You can find dried ancho chilies, sometimes called pasilla chilies, in supermarkets where Mexican foods are sold. They have a rich, sweet flavor. The chipotle adds heat to the mix. You can use other vegetables in season. This is the winter version.
For the salsa:
- 2 ancho chilies, stemmed, seeded and deveined (wear rubber gloves to do this)
- 4 garlic cloves, peels on
- 1 canned chipotle chili in adobo, rinsed, stemmed and seeded (wear rubber gloves to do this)
- 1 cup water, more as needed
- 1 tablespoon canola oil
- 1 tablespoon cider vinegar or rice vinegar
- 1 teaspoon sugar
- Salt to taste
For the tostadas:
- 1 small sweet potato (about 6 ounces), baked
- 1 large carrot (about 6 ounces), peeled and cut in 1/2-inch dice
- 1 medium turnip (about 5 ounces), peeled and cut in 1/2-inch dice
- ¼ pound green beans, cut in 1/2-inch pieces
- ⅔ cup fresh or thawed frozen corn kernels
- 6 corn tortillas, cut in half and toasted in the microwave
- 2 ounces feta cheese or queso fresco, crumbled
- 1 cup thinly shredded cabbage (green or red) or romaine lettuce
- ½ small red or white onion, thinly sliced across the grain (optional)
- Nutritional Information
Note: Nutrient information is not available for all ingredients. Amount is based on available data.
Nutritional analysis per serving (4 servings)
268 calories; 8 grams fat; 2 grams saturated fat; 0 grams trans fat; 3 grams monounsaturated fat; 1 gram polyunsaturated fat; 43 grams carbohydrates; 7 grams dietary fiber; 9 grams sugars; 7 grams protein; 12 milligrams cholesterol; 324 milligrams sodium

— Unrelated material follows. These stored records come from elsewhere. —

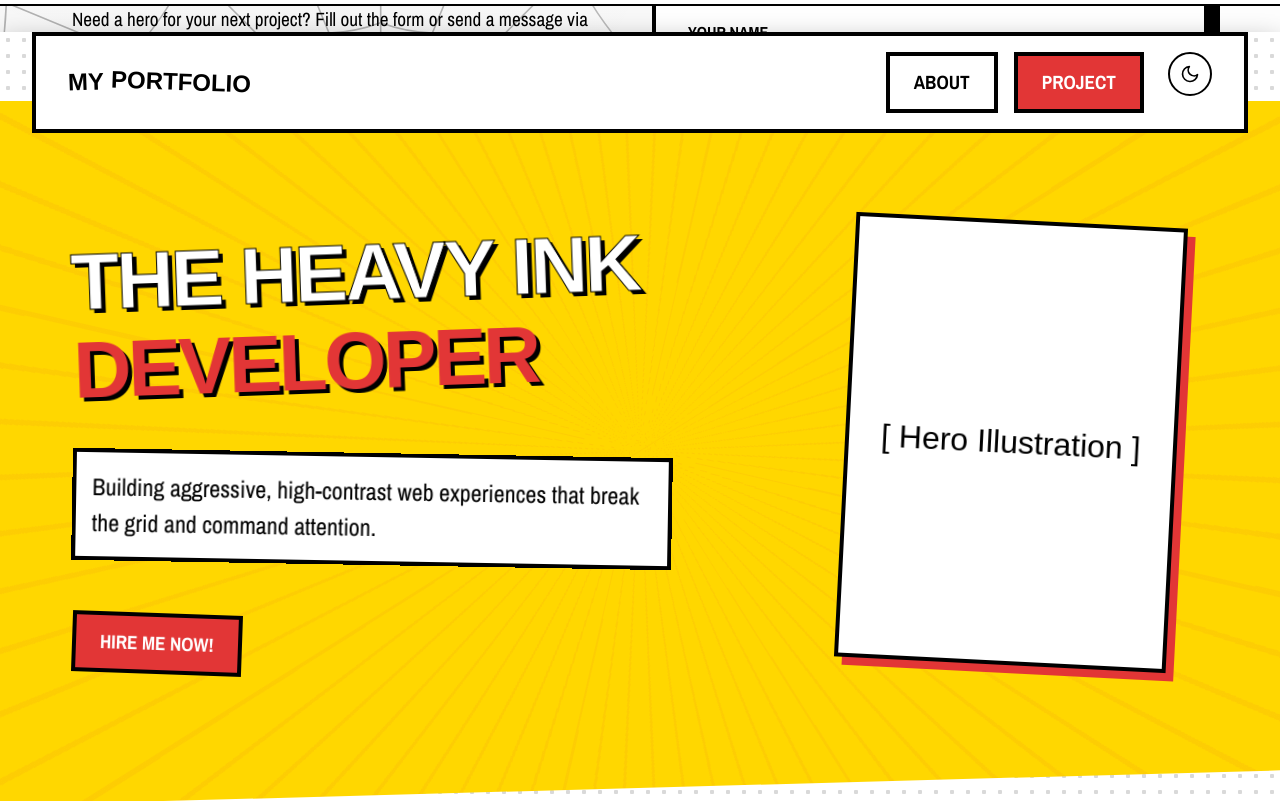
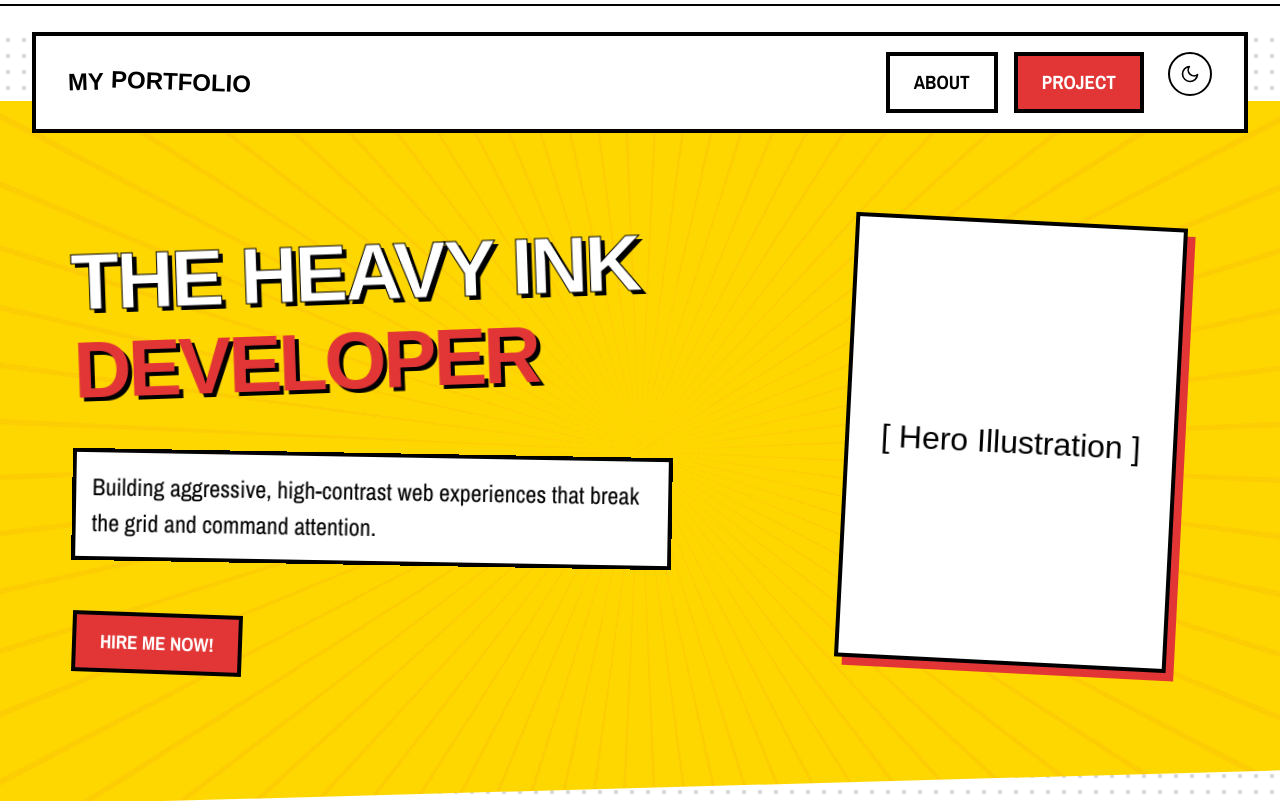
Before and after one commit to Saintfai/portfolio, a Next.js app: page / in a window 1280 px wide. Shown: the top 801 px of the page. Built offline with nearby package versions, Linux system fonts and the light colour scheme; a web font is replaced by a local one.

Commit message:
Replace RevealWrapper with sticky positioning

```diff
--- a/app/components/RevealWrapper.tsx
+++ /dev/null
@@ -1,43 +0,0 @@
-"use client";
-
-import { useEffect, useRef, useState } from "react";
-
-export default function RevealWrapper({ children }: { children: React.ReactNode }) {
-  const [height, setHeight] = useState(0);
-  const ref = useRef<HTMLDivElement>(null);
-
-  useEffect(() => {
-    if (!ref.current) return;
-
-    const observer = new ResizeObserver((entries) => {
-      for (let entry of entries) {
-        setHeight(entry.contentRect.height);
-      }
-    });
-
-    observer.observe(ref.current);
-
-    return () => observer.disconnect();
-  }, []);
-
-  return (
-    <>
-      {/* Spacer to push scroll down by the exact height of the footer */}
-      <div style={{ height: `${height}px` }} aria-hidden="true" className="reveal-spacer" />
-      {/* Fixed content that sits at the bottom, revealed when scrolling past spacer */}
-      <div
-        ref={ref}
-        style={{
-          position: "fixed",
-          bottom: 0,
-          left: 0,
-          right: 0,
-          zIndex: -1
-        }}
-        className="reveal-content"
-      >
-        {children}
-      </div>
-    </>
-  );
-}
--- a/app/page.tsx
+++ b/app/page.tsx
@@ -1,5 +1,4 @@
 import Navbar from "./components/Navbar";
-import RevealWrapper from "./components/RevealWrapper";
 import HeroSection from "./components/HeroSection";
 import AboutSection from "./components/AboutSection";
 import TechStackSection from "./components/TechStackSection";
@@ -11,7 +10,7 @@ import ScrollReveal from "./components/ScrollReveal";
 export default function Home() {
   return (
     <main style={{ minHeight: "100vh", position: "relative" }}>
-      <div className="page-wrapper halftone-bg" style={{ position: "relative", zIndex: 1, backgroundColor: "var(--bg-gutter)", boxShadow: "0px 15px 30px rgba(0,0,0,0.5)" }}>
+      <div className="page-wrapper halftone-bg" style={{ position: "sticky", bottom: 0, zIndex: 0 }}>
         <Navbar />
         <HeroSection />
         <ScrollReveal className="panel-gutter" animationClass="scroll-reveal-simple" threshold={0.5} />
@@ -22,10 +21,10 @@ export default function Home() {
         <ProjectsSection />
         <ScrollReveal className="panel-gutter" animationClass="scroll-reveal-simple" threshold={0.5} />
       </div>
-      <RevealWrapper>
+      <div style={{ position: "relative", zIndex: 1, boxShadow: "0px -15px 30px rgba(0,0,0,0.5)", backgroundColor: "var(--bg-gutter)" }}>
         <ContactSection />
         <Footer />
-      </RevealWrapper>
+      </div>
     </main>
   );
 }
```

- Make the salsa. Place the ancho chilies in a bowl and cover with boiling water. Place a plate on top so that chilies stay submerged. Soak for 30 minutes.
- Meanwhile, toast the garlic cloves in their skins in a dry skillet, stirring, until there are black spots here and there on the skin, the flesh has softened somewhat, and your kitchen smells like toasted garlic. Remove from the heat, allow to cool and remove the skins. Cut away the root end of each clove.
- Drain the soaked chili. Transfer to a blender and add the garlic and chipotle, along with .5 cup of the water. Blend until smooth. Place a strainer over a bowl and strain the sauce.
- Heat a heavy medium saucepan or skillet over medium-high heat and add the oil. Add a spoonful of the purée to see if the pan is hot enough. If it sizzles loudly on contact, pour all of the purée into the pan; if it doesn’t, wait a couple of minutes and try again. Cook, stirring, until the sauce thickens and begins to stick to the pan. Add the remaining water, the vinegar, sugar, and salt to taste, and bring to a simmer. Cook, stirring, until the sauce has the consistency of ketchup. Add more water if necessary. Taste, adjust salt, and remove from the heat.
- Steam the carrots, turnips and green beans until tender, about 5 minutes. Add to the sauce along with the sweet potatoes and corn, and stir gently until the vegetables are coated. Heat through in the saucepan and spoon onto the toasted tortillas. Sprinkle with the cheese, cabbage or lettuce, and optional onions, and serve.
- Advance preparation: The salsa will keep for a few days in the refrigerator. The steamed vegetables also will keep for a few days in the refrigerator. Heat together gently on top of the stove before serving.
About 1 hour